=== Begin Enclosure ===

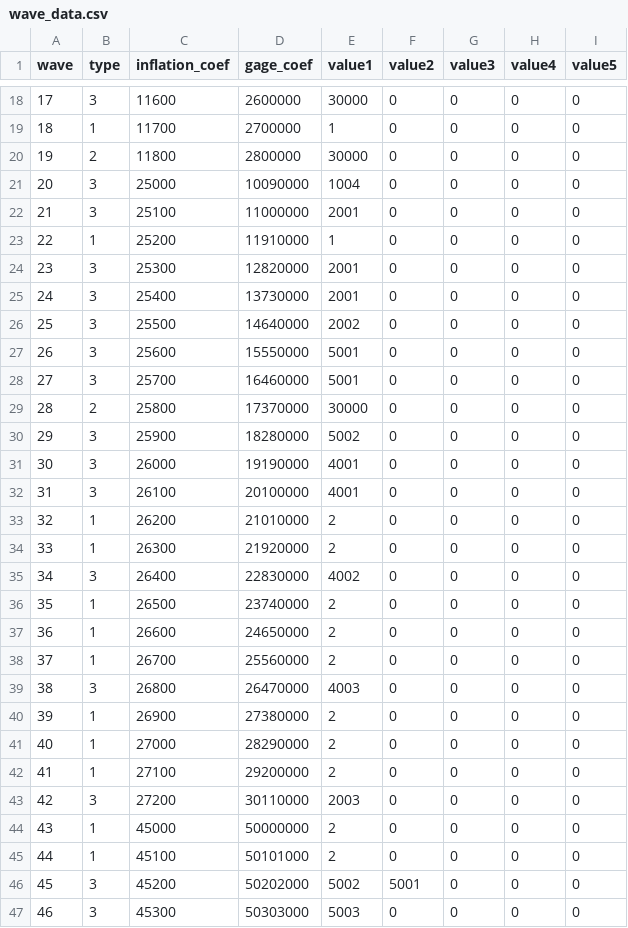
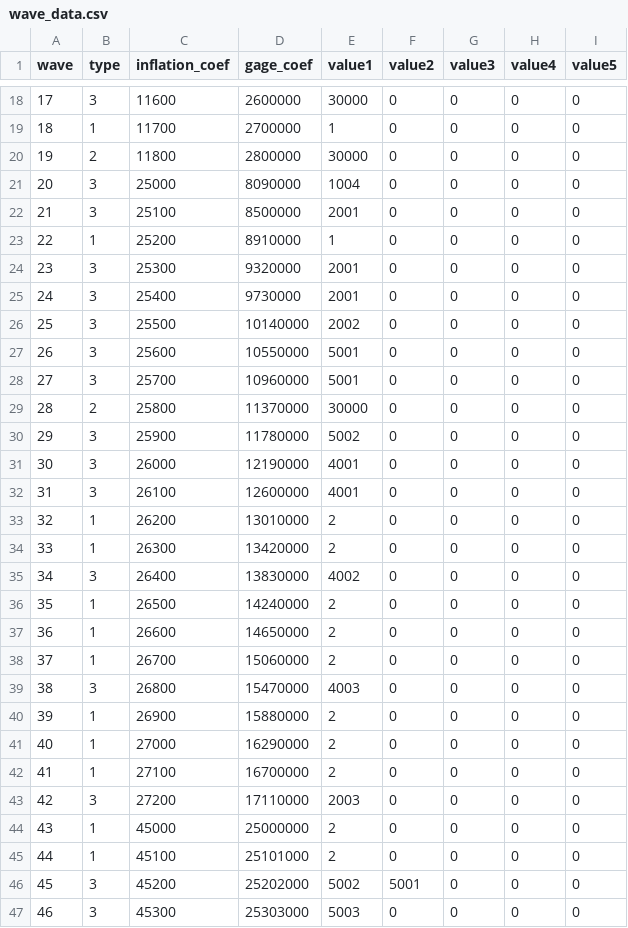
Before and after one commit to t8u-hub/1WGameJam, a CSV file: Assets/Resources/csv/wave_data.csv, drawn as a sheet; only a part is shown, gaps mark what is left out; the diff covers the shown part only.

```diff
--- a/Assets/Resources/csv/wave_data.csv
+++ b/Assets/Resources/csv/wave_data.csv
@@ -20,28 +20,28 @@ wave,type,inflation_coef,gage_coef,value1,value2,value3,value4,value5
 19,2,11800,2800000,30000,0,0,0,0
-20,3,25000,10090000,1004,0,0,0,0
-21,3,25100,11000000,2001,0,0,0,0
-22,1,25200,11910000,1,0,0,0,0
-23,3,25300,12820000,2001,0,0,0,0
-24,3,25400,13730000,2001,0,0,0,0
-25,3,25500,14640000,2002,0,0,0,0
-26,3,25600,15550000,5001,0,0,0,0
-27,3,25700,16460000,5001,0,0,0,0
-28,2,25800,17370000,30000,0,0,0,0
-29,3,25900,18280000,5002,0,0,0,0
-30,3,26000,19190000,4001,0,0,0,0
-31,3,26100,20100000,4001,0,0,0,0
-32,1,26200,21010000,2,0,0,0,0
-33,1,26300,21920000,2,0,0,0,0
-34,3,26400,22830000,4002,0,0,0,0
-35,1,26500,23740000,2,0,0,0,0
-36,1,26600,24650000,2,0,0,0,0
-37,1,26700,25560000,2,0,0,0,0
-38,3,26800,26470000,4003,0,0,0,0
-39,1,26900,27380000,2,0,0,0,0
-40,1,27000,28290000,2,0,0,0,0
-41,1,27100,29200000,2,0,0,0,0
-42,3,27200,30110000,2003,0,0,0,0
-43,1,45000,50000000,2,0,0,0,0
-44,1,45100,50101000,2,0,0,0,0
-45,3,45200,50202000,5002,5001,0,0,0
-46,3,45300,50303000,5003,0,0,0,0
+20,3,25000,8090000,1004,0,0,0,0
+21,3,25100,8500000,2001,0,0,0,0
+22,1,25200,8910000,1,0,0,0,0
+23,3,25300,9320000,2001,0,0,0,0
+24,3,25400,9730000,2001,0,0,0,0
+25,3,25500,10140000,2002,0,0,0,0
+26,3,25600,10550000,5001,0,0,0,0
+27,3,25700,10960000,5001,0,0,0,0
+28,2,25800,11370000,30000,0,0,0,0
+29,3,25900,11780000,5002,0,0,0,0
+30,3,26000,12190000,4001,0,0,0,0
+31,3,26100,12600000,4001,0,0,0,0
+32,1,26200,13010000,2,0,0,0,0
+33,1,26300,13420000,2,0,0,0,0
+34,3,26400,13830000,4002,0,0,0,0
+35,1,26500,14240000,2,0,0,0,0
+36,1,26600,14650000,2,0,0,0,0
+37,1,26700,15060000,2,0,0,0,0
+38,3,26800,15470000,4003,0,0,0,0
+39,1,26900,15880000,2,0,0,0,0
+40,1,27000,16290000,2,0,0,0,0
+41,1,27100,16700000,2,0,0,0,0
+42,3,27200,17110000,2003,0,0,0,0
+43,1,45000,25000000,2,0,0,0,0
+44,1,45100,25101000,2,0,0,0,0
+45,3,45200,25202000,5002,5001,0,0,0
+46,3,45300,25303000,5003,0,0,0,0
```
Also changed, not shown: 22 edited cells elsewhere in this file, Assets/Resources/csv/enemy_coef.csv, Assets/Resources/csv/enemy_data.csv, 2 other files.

=== End Enclosure ===
=== Begin Enclosure ===

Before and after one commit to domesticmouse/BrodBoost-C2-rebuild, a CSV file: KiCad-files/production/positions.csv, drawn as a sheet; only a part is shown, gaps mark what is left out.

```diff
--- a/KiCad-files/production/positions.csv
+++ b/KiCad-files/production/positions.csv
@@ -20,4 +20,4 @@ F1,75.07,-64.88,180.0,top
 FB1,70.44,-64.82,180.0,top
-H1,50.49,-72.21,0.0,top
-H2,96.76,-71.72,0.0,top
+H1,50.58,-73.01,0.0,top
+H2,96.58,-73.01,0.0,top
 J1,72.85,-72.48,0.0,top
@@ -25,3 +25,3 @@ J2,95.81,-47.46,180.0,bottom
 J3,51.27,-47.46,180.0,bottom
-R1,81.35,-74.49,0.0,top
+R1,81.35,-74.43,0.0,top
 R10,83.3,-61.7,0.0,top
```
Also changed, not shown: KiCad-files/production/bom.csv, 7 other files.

=== End Enclosure ===

> **Action item**
If a line of the listing above contains "Resources", pick it out and copy it.

> **Written solution**
Before and after one commit to t8u-hub/1WGameJam, a CSV file: Assets/Resources/csv/wave_data.csv, drawn as a sheet; only a part is shown, gaps mark what is left out; the diff covers the shown part only.
--- a/Assets/Resources/csv/wave_data.csv
+++ b/Assets/Resources/csv/wave_data.csv
Also changed, not shown: 22 edited cells elsewhere in this file, Assets/Resources/csv/enemy_coef.csv, Assets/Resources/csv/enemy_data.csv, 2 other files.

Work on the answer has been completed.